CARSON, Calif. – One of the first times current Galaxy coaches and players went up against Rafa Márquez, the then-budding Mexican international did not make a very good first impression.
A Bruce Arena-led US national team added to its 1-0 lead on June 17, 2002, at the World Cup. Eddie Lewis swung a ball in towards Landon Donovan, who headed the ball in for an insurance goal. Several minutes later, Cobi Jones went into the match as a late-game substitute – joining Gregg Berhalter, who had started and went the distance – as the US were set to close out their historic triumph.
[inline_node:319119]Márquez, who had struggled along with the rest of his team, took out his frustrations on Jones, leveling the then-US veteran with a vicious challenge that earned him a red card.
Eight years later, Márquez will go against the quintet in a much different scenario. Now a member of the New York Red Bulls, the Mexico captain will visit the Home Depot Center for the first time as the Los Angeles Galaxy will host New York in a regular-season match.
And even though Márquez is eight years older and conceivably eight years wiser, Jones doesn’t expect a warm greeting from his former foe, or any greeting at all.
“I didn’t receive any special attention while I was in New York and I don’t expect to receive any special attention while I’m here in LA,” said Jones, now an assistant coach with the Galaxy.
Along with Cuauhtémoc Blanco and Oswaldo Sánchez, Márquez has been one of the more polarizing figures in the US-Mexico rivalry over the last decade. In just his second game against the US, Márquez was ejected, helping fan the flames of the rivalry.
He continued to add spice to the rivalry in February 2009 when he was again sent off in a match against the US, a World Cup qualifier in Columbus, Ohio.
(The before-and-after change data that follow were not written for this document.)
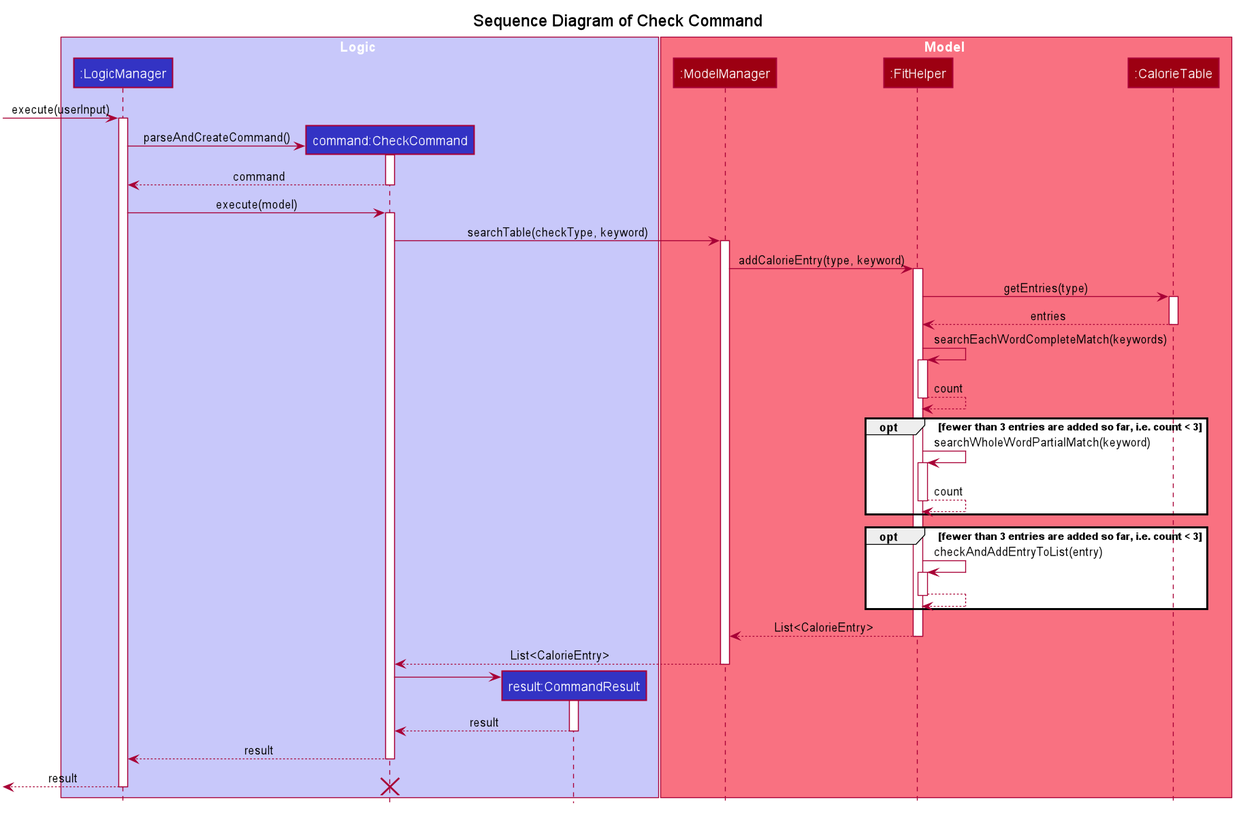
Before: docs/images/SequenceDiagramForCheckCommand.png, a diagram exported from PlantUML (nus-cs2103-AY1920S2/addressbook-level3).
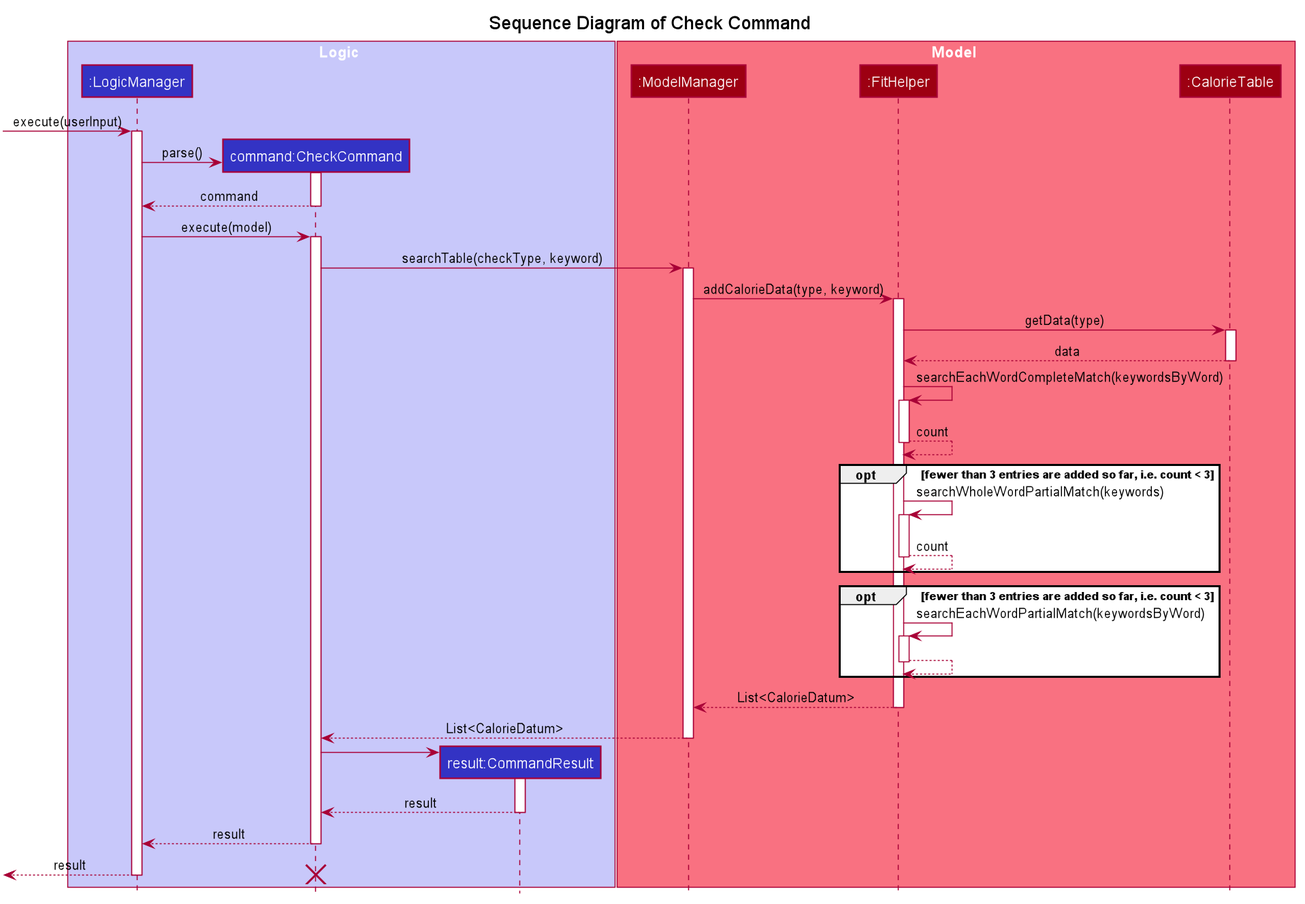
The same diagram one commit later.

What changed in the source:
```diff
@@ -66,7 +66,7 @@
 activate LogicManager
 
 create CheckCommand
-LogicManager -> CheckCommand : parseAndCreateCommand()
+LogicManager -> CheckCommand : parse()
 activate CheckCommand
 LogicManager <-- CheckCommand : command
 deactivate
@@ -76,33 +76,33 @@
 activate CheckCommand
 CheckCommand -> ModelManager : searchTable(checkType, keyword)
 activate ModelManager
-ModelManager -> FitHelper : addCalorieEntry(type, keyword)
+ModelManager -> FitHelper : addCalorieData(type, keyword)
 activate FitHelper
-FitHelper -> CalorieTable : getEntries(type)
+FitHelper -> CalorieTable : getData(type)
 activate CalorieTable
-FitHelper <-- CalorieTable : entries
+FitHelper <-- CalorieTable : data
 deactivate
 
-FitHelper -> FitHelper : searchEachWordCompleteMatch(keywords)
+FitHelper -> FitHelper : searchEachWordCompleteMatch(keywordsByWord)
 activate FitHelper
 FitHelper --> FitHelper : count
 deactivate
 opt fewer than 3 entries are added so far, i.e. count < 3
-FitHelper -> FitHelper : searchWholeWordPartialMatch(keyword)
+FitHelper -> FitHelper : searchWholeWordPartialMatch(keywords)
 activate FitHelper
 FitHelper --> FitHelper : count
 deactivate
 end
 opt fewer than 3 entries are added so far, i.e. count < 3
-FitHelper -> FitHelper : checkAndAddEntryToList(entry)
+FitHelper -> FitHelper : searchEachWordPartialMatch(keywordsByWord)
 activate FitHelper
 FitHelper --> FitHelper :
 deactivate
 end
 
-FitHelper --> ModelManager : List<CalorieEntry>
+FitHelper --> ModelManager : List<CalorieDatum>
 deactivate FitHelper
-ModelManager --> CheckCommand : List<CalorieEntry>
+ModelManager --> CheckCommand : List<CalorieDatum>
 deactivate ModelManager
 create Result
 CheckCommand -> Result
```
“It’s a passionate game, especially in the games we played, the Mexico-US games, it’s heated,” Donovan said. “It doesn’t excuse things, but you can understand how people get emotional.”
Márquez has not chopped down a player in his six MLS games, but he has shown plenty of positive attributes since leaving Barcelona and joining New York. His role has changed over the years — he's more playmaker than play breaker at New York — but his significance has not.
Márquez’s ability is unquestionable, Galaxy players said, but his match fitness has room to grow. Red Bulls manager Hans Backe said Márquez’s fitness level must continue improving, but the player is much closer to his full fitness level now than he was on Aug. 14, when the Galaxy beat New York at Red Bull Arena.
If the LA-RBNY game becomes intense for Márquez, it could be a strike against the visitors, but it could also ignite him and be damaging for the Galaxy.
“When his frustration level rises to a certain point, as any player, you tend to overreact and something that he did, lost control in the World Cup,” Jones said. “The intense emotions, it could be part of his personality. It can detrimental sometimes — but it could also be good at times.”